I have been under the weather this week, so between that and often spending a fair amount of time on the road for appointments before that, I have been reading or listening to a fair amount of Isaac Asimov lately, and of course it reminds me how much we have seen in most SciFi movies and shows on television incorporate many concepts included in Asimov very prolific books (or one of his contemporaries).

 

I have recently reread the first three books in the Robot Series: The Caves of Steel, The Naked Sun, The Robots of Dawn. I then took a little break and read Nemesis another very intriguing book that includes Superluminal Theory! Next, I will be rereading the fourth in the Robot Series, Robots and Empire.

 

The Robot Series is a great set of books and I am thoroughly enjoying them. I couldn't help but become attached to Elijah Baley and R. Daneel Olivaw all over again! The Three Laws of Robotics, the Positronic brain! Jehoshaphat! ;) I really couldn't help but love the relationship that grew over the course of the books between 'Lije' and Daneel. And a very intriguing R. Giskard Reventlov who could read minds!

 

The Three Laws of Robotics (often shortened to The Three Laws or Three Laws) are a set of rules devised by the science fiction author Isaac Asimov and later added to. The rules were introduced in his 1942 short story "Runaround", although they had been foreshadowed in a few earlier stories. The Three Laws are:
  • A robot may not injure a human being or, through inaction, allow a human being to come to harm.
     
  • A robot must obey the orders given to it by human beings, except where such orders would conflict with the First Law.
     
  • A robot must protect its own existence as long as such protection does not conflict with the First or Second Laws.

 

Will have to re-read Asimov's Foundation books too!

 

People who think they know everything are a great annoyance to those of us who do.

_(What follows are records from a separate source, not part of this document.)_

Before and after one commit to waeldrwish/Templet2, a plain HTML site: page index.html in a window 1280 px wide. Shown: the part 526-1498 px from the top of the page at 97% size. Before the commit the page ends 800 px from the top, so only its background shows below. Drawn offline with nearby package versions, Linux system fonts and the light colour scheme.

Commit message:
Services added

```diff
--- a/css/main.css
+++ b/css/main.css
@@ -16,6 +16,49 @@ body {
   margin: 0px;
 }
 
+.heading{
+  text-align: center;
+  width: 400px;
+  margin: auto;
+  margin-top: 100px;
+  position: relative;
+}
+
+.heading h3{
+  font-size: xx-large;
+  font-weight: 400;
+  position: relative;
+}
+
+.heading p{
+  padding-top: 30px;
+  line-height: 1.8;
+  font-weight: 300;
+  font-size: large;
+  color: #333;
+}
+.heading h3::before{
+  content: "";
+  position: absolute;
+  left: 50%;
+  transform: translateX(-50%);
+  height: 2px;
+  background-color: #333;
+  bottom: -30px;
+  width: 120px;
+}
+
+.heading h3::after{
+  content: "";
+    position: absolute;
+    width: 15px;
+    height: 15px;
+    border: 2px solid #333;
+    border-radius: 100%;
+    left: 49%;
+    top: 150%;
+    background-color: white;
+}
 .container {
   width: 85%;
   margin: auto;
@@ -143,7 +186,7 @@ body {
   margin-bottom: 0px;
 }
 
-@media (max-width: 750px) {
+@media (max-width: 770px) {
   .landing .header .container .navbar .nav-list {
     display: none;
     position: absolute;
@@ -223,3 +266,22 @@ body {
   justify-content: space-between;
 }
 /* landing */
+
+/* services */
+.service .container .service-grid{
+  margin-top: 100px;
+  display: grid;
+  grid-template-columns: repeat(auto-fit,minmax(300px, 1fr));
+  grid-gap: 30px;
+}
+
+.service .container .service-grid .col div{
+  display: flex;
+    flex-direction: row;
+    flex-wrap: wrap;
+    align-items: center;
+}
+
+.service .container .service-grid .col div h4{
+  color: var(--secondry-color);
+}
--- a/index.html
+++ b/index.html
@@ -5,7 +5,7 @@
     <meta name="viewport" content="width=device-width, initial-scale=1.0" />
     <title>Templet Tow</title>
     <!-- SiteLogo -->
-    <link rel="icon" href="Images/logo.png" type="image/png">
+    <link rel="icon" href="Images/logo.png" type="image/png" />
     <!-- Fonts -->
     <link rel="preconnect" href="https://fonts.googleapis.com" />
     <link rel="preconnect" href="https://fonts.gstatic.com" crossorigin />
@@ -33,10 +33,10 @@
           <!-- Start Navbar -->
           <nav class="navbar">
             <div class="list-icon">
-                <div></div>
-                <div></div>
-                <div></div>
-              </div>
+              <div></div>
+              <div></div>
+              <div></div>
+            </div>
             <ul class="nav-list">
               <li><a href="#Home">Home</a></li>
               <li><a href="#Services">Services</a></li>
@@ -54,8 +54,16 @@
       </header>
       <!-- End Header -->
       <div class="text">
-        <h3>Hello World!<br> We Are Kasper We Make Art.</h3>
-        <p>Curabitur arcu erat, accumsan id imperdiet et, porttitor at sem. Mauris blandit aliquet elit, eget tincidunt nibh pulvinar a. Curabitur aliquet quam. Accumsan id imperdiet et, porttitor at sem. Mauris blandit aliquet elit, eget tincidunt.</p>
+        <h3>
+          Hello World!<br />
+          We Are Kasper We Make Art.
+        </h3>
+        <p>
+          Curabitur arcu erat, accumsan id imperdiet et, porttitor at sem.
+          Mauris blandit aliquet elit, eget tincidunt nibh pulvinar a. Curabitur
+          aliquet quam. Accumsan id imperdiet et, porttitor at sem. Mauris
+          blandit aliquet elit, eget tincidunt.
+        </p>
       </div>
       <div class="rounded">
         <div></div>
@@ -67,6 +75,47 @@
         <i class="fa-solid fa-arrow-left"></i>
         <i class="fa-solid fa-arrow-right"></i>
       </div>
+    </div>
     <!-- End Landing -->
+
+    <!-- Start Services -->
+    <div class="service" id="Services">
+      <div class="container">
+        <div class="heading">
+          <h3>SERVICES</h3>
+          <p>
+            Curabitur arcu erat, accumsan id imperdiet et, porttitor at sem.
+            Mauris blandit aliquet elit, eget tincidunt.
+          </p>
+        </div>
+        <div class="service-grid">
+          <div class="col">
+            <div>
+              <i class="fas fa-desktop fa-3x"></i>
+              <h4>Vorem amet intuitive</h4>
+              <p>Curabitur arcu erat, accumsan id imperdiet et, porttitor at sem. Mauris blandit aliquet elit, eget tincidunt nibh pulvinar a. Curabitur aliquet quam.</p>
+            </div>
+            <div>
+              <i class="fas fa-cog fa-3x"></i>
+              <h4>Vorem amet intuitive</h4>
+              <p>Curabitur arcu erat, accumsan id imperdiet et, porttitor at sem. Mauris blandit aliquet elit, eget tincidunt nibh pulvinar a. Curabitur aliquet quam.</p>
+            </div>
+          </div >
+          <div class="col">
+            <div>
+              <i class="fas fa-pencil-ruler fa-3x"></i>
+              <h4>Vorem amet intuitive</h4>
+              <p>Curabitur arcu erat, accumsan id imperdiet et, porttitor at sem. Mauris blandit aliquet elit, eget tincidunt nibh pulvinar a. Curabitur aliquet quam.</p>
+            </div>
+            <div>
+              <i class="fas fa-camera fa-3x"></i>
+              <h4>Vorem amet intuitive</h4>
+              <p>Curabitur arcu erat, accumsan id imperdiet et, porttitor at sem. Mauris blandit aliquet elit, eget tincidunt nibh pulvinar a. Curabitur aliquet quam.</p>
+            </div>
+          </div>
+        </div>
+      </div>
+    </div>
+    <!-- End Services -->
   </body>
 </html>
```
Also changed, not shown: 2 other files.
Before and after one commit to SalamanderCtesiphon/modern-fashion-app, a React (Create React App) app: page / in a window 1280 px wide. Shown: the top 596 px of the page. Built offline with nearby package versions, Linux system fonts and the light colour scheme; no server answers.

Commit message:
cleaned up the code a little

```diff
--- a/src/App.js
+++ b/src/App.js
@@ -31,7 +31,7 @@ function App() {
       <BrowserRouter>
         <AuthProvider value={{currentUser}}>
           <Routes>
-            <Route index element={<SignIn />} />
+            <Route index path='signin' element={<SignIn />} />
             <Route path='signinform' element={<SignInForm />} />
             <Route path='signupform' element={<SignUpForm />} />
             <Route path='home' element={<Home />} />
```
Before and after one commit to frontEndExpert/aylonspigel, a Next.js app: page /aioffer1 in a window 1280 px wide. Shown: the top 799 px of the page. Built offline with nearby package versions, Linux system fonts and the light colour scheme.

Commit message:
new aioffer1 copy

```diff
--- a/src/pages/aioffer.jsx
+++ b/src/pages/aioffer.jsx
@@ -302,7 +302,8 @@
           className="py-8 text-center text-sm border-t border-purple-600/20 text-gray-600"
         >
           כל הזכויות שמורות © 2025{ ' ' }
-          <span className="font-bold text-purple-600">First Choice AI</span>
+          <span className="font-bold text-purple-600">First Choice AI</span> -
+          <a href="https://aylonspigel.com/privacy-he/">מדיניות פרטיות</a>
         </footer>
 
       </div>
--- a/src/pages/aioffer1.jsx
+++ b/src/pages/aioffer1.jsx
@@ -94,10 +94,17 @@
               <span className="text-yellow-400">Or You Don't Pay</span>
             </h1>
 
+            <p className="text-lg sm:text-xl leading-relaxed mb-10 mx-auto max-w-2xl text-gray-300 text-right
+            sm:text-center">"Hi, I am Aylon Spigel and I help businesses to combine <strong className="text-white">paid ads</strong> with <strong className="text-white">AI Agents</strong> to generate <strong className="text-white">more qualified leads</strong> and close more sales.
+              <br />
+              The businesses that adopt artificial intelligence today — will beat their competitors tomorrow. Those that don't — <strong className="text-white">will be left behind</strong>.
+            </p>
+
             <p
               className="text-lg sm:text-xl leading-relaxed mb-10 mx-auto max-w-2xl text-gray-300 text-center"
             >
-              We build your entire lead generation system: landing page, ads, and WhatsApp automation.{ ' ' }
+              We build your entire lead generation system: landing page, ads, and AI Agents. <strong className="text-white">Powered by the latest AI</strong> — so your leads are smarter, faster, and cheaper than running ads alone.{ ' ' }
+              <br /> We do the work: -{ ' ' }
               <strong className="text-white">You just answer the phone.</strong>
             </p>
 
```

~ Isaac Asimov

 

 

He was a very gifted and prolific Science Fiction writer! And was a pretty funny guy too...well, at least he had a very funny way of saying things! Born between October 4, 1919 and January 2, 1920. Died in New York, April 6, 1992, age 72. Russian origin, American author and Professor at Boston University.

 

Asimov was one of the most prolific writers of all time, having written or edited more than 500 books and an estimated 90,000 letters and postcards. His works have been published in all ten major categories of the Dewey Decimal System (although his only work in the 100s—which covers philosophy and psychology—was a foreword for The Humanist Way).

 

Asimov is widely considered a master ofhard science fiction and, along withRobert A. Heinlein and Arthur C. Clarke, he was considered one of the "Big Three" science fiction writers during his lifetime.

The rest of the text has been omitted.